• _What is required_
Write out each entry below exactly; the images do not belong in your copy.

╭─ Material supplied

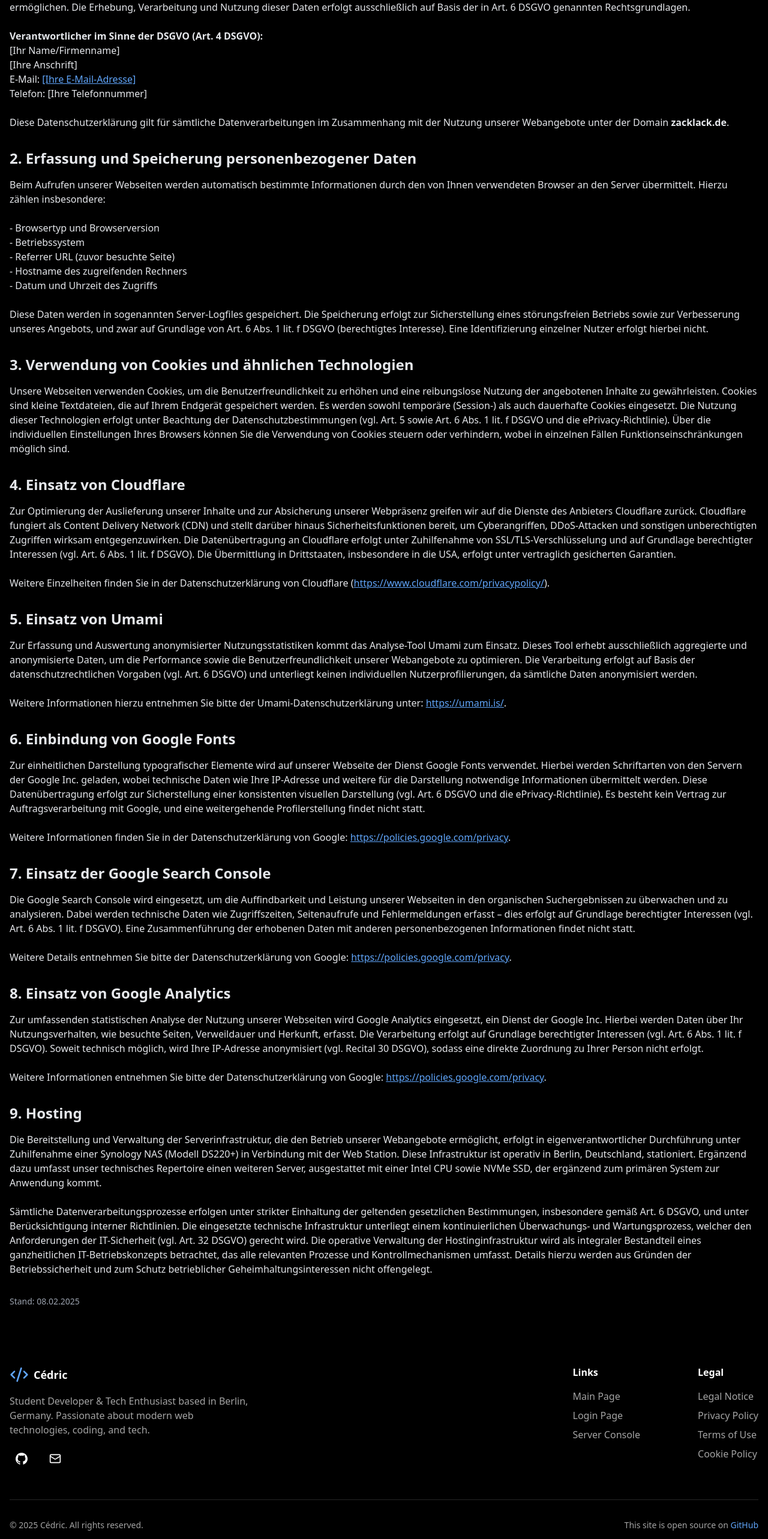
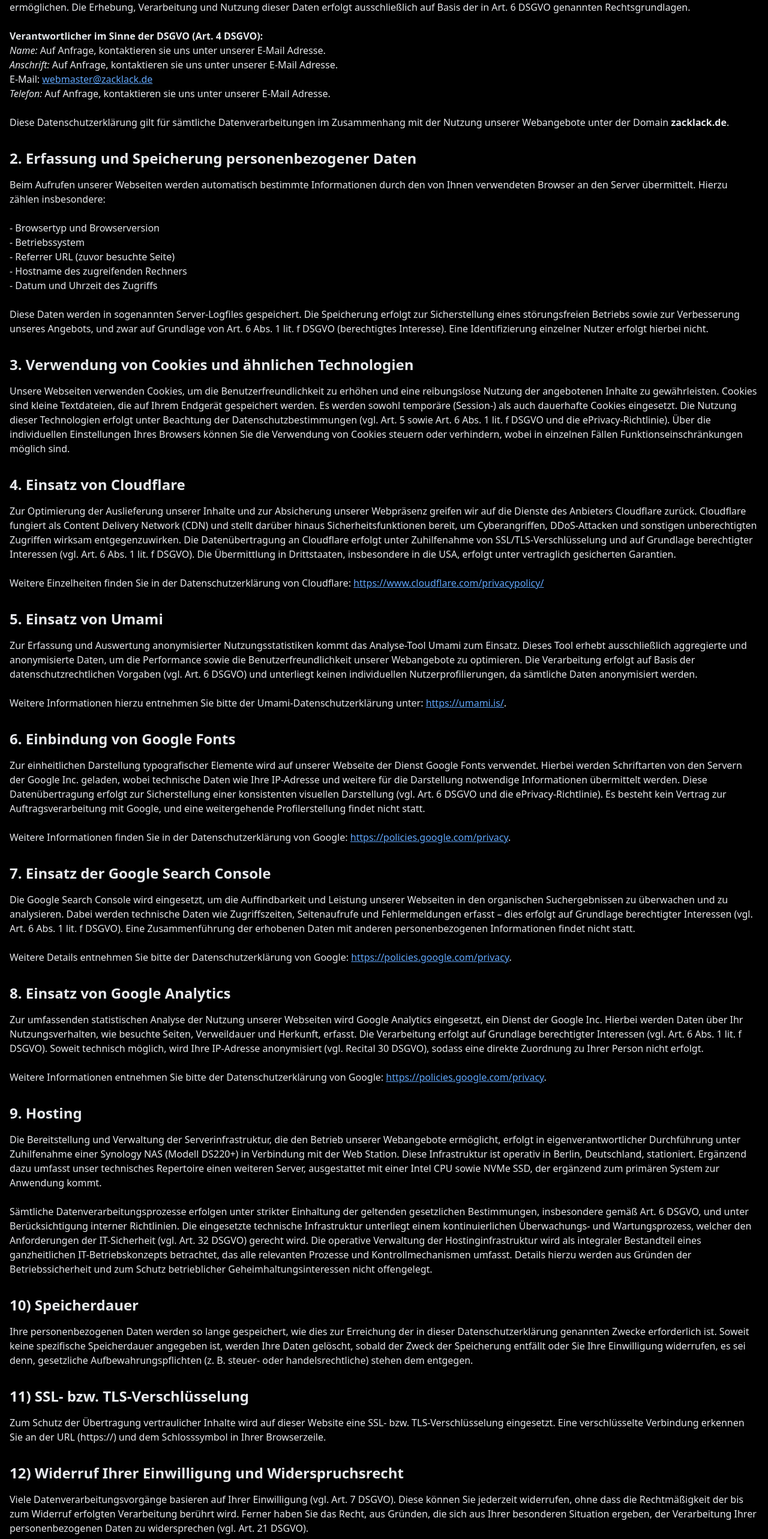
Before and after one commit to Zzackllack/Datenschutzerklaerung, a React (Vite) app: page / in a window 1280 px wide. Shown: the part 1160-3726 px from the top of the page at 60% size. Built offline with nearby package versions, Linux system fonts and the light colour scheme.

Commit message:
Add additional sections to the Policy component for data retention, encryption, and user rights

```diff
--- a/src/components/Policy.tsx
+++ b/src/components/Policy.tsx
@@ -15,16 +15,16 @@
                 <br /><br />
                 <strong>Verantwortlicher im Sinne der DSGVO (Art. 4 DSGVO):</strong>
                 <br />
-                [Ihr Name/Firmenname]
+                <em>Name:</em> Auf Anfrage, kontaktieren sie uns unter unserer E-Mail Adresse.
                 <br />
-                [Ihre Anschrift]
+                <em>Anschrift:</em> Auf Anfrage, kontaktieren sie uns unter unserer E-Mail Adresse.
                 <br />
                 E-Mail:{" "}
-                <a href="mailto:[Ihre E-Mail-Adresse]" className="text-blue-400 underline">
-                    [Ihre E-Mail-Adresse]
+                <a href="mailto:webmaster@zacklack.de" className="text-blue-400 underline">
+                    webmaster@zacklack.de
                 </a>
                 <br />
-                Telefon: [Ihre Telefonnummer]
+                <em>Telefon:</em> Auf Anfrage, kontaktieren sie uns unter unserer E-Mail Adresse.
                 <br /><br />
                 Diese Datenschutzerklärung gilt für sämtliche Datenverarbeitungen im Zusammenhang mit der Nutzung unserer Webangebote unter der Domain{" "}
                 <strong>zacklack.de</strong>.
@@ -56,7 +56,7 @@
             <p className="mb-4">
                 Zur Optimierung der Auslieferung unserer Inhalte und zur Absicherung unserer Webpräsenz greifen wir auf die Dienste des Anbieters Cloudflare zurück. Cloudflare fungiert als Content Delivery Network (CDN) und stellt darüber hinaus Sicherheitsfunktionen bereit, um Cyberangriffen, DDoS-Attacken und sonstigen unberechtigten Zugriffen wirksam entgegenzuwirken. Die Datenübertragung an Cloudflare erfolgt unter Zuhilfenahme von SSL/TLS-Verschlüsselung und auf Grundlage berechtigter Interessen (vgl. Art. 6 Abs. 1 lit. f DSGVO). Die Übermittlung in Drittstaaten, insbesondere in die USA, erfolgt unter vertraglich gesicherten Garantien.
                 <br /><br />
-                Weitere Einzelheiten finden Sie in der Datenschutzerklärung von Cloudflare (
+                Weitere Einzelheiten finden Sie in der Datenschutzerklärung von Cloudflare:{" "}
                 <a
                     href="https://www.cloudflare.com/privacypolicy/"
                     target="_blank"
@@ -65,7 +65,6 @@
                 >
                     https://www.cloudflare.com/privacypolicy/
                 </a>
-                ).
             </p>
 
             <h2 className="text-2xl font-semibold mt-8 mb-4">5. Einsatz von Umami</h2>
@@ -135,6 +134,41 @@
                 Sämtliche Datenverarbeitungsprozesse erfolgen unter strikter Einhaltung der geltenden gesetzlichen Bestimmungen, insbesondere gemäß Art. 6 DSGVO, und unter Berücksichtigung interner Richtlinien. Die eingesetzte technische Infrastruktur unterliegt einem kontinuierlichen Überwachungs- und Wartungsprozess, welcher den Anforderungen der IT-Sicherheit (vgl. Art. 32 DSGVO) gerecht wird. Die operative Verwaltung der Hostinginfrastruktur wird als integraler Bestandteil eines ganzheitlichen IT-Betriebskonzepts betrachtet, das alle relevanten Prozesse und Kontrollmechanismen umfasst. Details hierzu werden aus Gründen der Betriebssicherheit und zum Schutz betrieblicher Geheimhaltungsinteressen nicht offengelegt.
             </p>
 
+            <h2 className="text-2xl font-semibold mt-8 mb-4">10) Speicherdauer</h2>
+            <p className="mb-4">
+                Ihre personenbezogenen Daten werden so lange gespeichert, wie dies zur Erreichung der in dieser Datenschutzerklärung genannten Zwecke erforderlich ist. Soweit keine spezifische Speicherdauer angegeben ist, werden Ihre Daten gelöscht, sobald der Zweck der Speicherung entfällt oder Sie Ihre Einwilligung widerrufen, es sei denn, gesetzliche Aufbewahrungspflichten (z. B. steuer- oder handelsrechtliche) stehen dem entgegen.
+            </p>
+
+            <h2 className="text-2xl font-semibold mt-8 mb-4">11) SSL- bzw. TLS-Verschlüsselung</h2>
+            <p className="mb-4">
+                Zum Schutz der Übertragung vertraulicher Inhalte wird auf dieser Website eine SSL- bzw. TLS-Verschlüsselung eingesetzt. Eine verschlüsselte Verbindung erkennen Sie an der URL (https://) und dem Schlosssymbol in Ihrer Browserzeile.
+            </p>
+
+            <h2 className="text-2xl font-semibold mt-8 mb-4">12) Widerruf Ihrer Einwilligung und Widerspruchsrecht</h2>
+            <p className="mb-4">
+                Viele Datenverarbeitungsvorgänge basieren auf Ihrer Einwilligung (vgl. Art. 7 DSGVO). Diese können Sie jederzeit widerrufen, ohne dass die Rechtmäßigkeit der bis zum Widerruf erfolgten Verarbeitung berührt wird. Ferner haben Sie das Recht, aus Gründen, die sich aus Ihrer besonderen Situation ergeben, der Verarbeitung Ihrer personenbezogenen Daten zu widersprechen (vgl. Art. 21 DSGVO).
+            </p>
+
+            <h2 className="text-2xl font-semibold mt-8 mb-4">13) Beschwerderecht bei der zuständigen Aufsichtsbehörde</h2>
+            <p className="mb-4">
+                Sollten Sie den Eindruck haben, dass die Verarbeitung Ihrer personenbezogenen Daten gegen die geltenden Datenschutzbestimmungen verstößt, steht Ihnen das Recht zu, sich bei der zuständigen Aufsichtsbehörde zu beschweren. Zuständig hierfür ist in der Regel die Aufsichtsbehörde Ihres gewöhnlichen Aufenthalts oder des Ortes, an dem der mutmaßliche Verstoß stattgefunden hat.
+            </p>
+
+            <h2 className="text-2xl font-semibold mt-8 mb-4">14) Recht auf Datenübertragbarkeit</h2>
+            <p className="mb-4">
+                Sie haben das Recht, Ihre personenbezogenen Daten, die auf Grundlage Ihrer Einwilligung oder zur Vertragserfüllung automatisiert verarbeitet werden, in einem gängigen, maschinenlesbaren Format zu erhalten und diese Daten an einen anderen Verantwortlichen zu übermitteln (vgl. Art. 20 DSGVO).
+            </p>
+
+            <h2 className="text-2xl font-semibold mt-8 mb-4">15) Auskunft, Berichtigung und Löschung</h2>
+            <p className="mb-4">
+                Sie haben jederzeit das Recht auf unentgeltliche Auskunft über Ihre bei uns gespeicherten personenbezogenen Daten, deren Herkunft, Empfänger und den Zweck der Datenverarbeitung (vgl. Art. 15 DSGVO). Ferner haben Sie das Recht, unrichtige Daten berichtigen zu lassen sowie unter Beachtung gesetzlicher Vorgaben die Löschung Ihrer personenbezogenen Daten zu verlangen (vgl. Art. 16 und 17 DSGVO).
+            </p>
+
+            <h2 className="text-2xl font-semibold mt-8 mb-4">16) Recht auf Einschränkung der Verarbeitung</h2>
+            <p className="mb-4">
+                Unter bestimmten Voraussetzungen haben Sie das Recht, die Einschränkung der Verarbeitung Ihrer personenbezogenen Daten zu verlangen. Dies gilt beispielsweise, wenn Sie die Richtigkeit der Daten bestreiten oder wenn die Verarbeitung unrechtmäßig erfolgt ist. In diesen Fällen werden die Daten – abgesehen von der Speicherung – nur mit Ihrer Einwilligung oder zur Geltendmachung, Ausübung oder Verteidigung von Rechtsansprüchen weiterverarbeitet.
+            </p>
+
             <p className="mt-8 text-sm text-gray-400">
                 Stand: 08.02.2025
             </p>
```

╰─

• _Reply_
Before and after one commit to Zzackllack/Datenschutzerklaerung, a React (Vite) app: page / in a window 1280 px wide. Shown: the part 1160-3726 px from the top of the page at 60% size. Built offline with nearby package versions, Linux system fonts and the light colour scheme.

Commit message:
Add additional sections to the Policy component for data retention, encryption, and user rights

```diff
--- a/src/components/Policy.tsx
+++ b/src/components/Policy.tsx
@@ -15,16 +15,16 @@
                 <br /><br />
                 <strong>Verantwortlicher im Sinne der DSGVO (Art. 4 DSGVO):</strong>
                 <br />
-                [Ihr Name/Firmenname]
+                <em>Name:</em> Auf Anfrage, kontaktieren sie uns unter unserer E-Mail Adresse.
                 <br />
-                [Ihre Anschrift]
+                <em>Anschrift:</em> Auf Anfrage, kontaktieren sie uns unter unserer E-Mail Adresse.
                 <br />
                 E-Mail:{" "}
-                <a href="mailto:[Ihre E-Mail-Adresse]" className="text-blue-400 underline">
-                    [Ihre E-Mail-Adresse]
+                <a href="mailto:webmaster@zacklack.de" className="text-blue-400 underline">
+                    webmaster@zacklack.de
                 </a>
                 <br />
-                Telefon: [Ihre Telefonnummer]
+                <em>Telefon:</em> Auf Anfrage, kontaktieren sie uns unter unserer E-Mail Adresse.
                 <br /><br />
                 Diese Datenschutzerklärung gilt für sämtliche Datenverarbeitungen im Zusammenhang mit der Nutzung unserer Webangebote unter der Domain{" "}
                 <strong>zacklack.de</strong>.
@@ -56,7 +56,7 @@
             <p className="mb-4">
                 Zur Optimierung der Auslieferung unserer Inhalte und zur Absicherung unserer Webpräsenz greifen wir auf die Dienste des Anbieters Cloudflare zurück. Cloudflare fungiert als Content Delivery Network (CDN) und stellt darüber hinaus Sicherheitsfunktionen bereit, um Cyberangriffen, DDoS-Attacken und sonstigen unberechtigten Zugriffen wirksam entgegenzuwirken. Die Datenübertragung an Cloudflare erfolgt unter Zuhilfenahme von SSL/TLS-Verschlüsselung und auf Grundlage berechtigter Interessen (vgl. Art. 6 Abs. 1 lit. f DSGVO). Die Übermittlung in Drittstaaten, insbesondere in die USA, erfolgt unter vertraglich gesicherten Garantien.
                 <br /><br />
-                Weitere Einzelheiten finden Sie in der Datenschutzerklärung von Cloudflare (
+                Weitere Einzelheiten finden Sie in der Datenschutzerklärung von Cloudflare:{" "}
                 <a
                     href="https://www.cloudflare.com/privacypolicy/"
                     target="_blank"
@@ -65,7 +65,6 @@
                 >
                     https://www.cloudflare.com/privacypolicy/
                 </a>
-                ).
             </p>
 
             <h2 className="text-2xl font-semibold mt-8 mb-4">5. Einsatz von Umami</h2>
@@ -135,6 +134,41 @@
                 Sämtliche Datenverarbeitungsprozesse erfolgen unter strikter Einhaltung der geltenden gesetzlichen Bestimmungen, insbesondere gemäß Art. 6 DSGVO, und unter Berücksichtigung interner Richtlinien. Die eingesetzte technische Infrastruktur unterliegt einem kontinuierlichen Überwachungs- und Wartungsprozess, welcher den Anforderungen der IT-Sicherheit (vgl. Art. 32 DSGVO) gerecht wird. Die operative Verwaltung der Hostinginfrastruktur wird als integraler Bestandteil eines ganzheitlichen IT-Betriebskonzepts betrachtet, das alle relevanten Prozesse und Kontrollmechanismen umfasst. Details hierzu werden aus Gründen der Betriebssicherheit und zum Schutz betrieblicher Geheimhaltungsinteressen nicht offengelegt.
             </p>
 
+            <h2 className="text-2xl font-semibold mt-8 mb-4">10) Speicherdauer</h2>
+            <p className="mb-4">
+                Ihre personenbezogenen Daten werden so lange gespeichert, wie dies zur Erreichung der in dieser Datenschutzerklärung genannten Zwecke erforderlich ist. Soweit keine spezifische Speicherdauer angegeben ist, werden Ihre Daten gelöscht, sobald der Zweck der Speicherung entfällt oder Sie Ihre Einwilligung widerrufen, es sei denn, gesetzliche Aufbewahrungspflichten (z. B. steuer- oder handelsrechtliche) stehen dem entgegen.
+            </p>
+
+            <h2 className="text-2xl font-semibold mt-8 mb-4">11) SSL- bzw. TLS-Verschlüsselung</h2>
+            <p className="mb-4">
+                Zum Schutz der Übertragung vertraulicher Inhalte wird auf dieser Website eine SSL- bzw. TLS-Verschlüsselung eingesetzt. Eine verschlüsselte Verbindung erkennen Sie an der URL (https://) und dem Schlosssymbol in Ihrer Browserzeile.
+            </p>
+
+            <h2 className="text-2xl font-semibold mt-8 mb-4">12) Widerruf Ihrer Einwilligung und Widerspruchsrecht</h2>
+            <p className="mb-4">
+                Viele Datenverarbeitungsvorgänge basieren auf Ihrer Einwilligung (vgl. Art. 7 DSGVO). Diese können Sie jederzeit widerrufen, ohne dass die Rechtmäßigkeit der bis zum Widerruf erfolgten Verarbeitung berührt wird. Ferner haben Sie das Recht, aus Gründen, die sich aus Ihrer besonderen Situation ergeben, der Verarbeitung Ihrer personenbezogenen Daten zu widersprechen (vgl. Art. 21 DSGVO).
+            </p>
+
+            <h2 className="text-2xl font-semibold mt-8 mb-4">13) Beschwerderecht bei der zuständigen Aufsichtsbehörde</h2>
+            <p className="mb-4">
+                Sollten Sie den Eindruck haben, dass die Verarbeitung Ihrer personenbezogenen Daten gegen die geltenden Datenschutzbestimmungen verstößt, steht Ihnen das Recht zu, sich bei der zuständigen Aufsichtsbehörde zu beschweren. Zuständig hierfür ist in der Regel die Aufsichtsbehörde Ihres gewöhnlichen Aufenthalts oder des Ortes, an dem der mutmaßliche Verstoß stattgefunden hat.
+            </p>
+
+            <h2 className="text-2xl font-semibold mt-8 mb-4">14) Recht auf Datenübertragbarkeit</h2>
+            <p className="mb-4">
+                Sie haben das Recht, Ihre personenbezogenen Daten, die auf Grundlage Ihrer Einwilligung oder zur Vertragserfüllung automatisiert verarbeitet werden, in einem gängigen, maschinenlesbaren Format zu erhalten und diese Daten an einen anderen Verantwortlichen zu übermitteln (vgl. Art. 20 DSGVO).
+            </p>
+
+            <h2 className="text-2xl font-semibold mt-8 mb-4">15) Auskunft, Berichtigung und Löschung</h2>
+            <p className="mb-4">
+                Sie haben jederzeit das Recht auf unentgeltliche Auskunft über Ihre bei uns gespeicherten personenbezogenen Daten, deren Herkunft, Empfänger und den Zweck der Datenverarbeitung (vgl. Art. 15 DSGVO). Ferner haben Sie das Recht, unrichtige Daten berichtigen zu lassen sowie unter Beachtung gesetzlicher Vorgaben die Löschung Ihrer personenbezogenen Daten zu verlangen (vgl. Art. 16 und 17 DSGVO).
+            </p>
+
+            <h2 className="text-2xl font-semibold mt-8 mb-4">16) Recht auf Einschränkung der Verarbeitung</h2>
+            <p className="mb-4">
+                Unter bestimmten Voraussetzungen haben Sie das Recht, die Einschränkung der Verarbeitung Ihrer personenbezogenen Daten zu verlangen. Dies gilt beispielsweise, wenn Sie die Richtigkeit der Daten bestreiten oder wenn die Verarbeitung unrechtmäßig erfolgt ist. In diesen Fällen werden die Daten – abgesehen von der Speicherung – nur mit Ihrer Einwilligung oder zur Geltendmachung, Ausübung oder Verteidigung von Rechtsansprüchen weiterverarbeitet.
+            </p>
+
             <p className="mt-8 text-sm text-gray-400">
                 Stand: 08.02.2025
             </p>
```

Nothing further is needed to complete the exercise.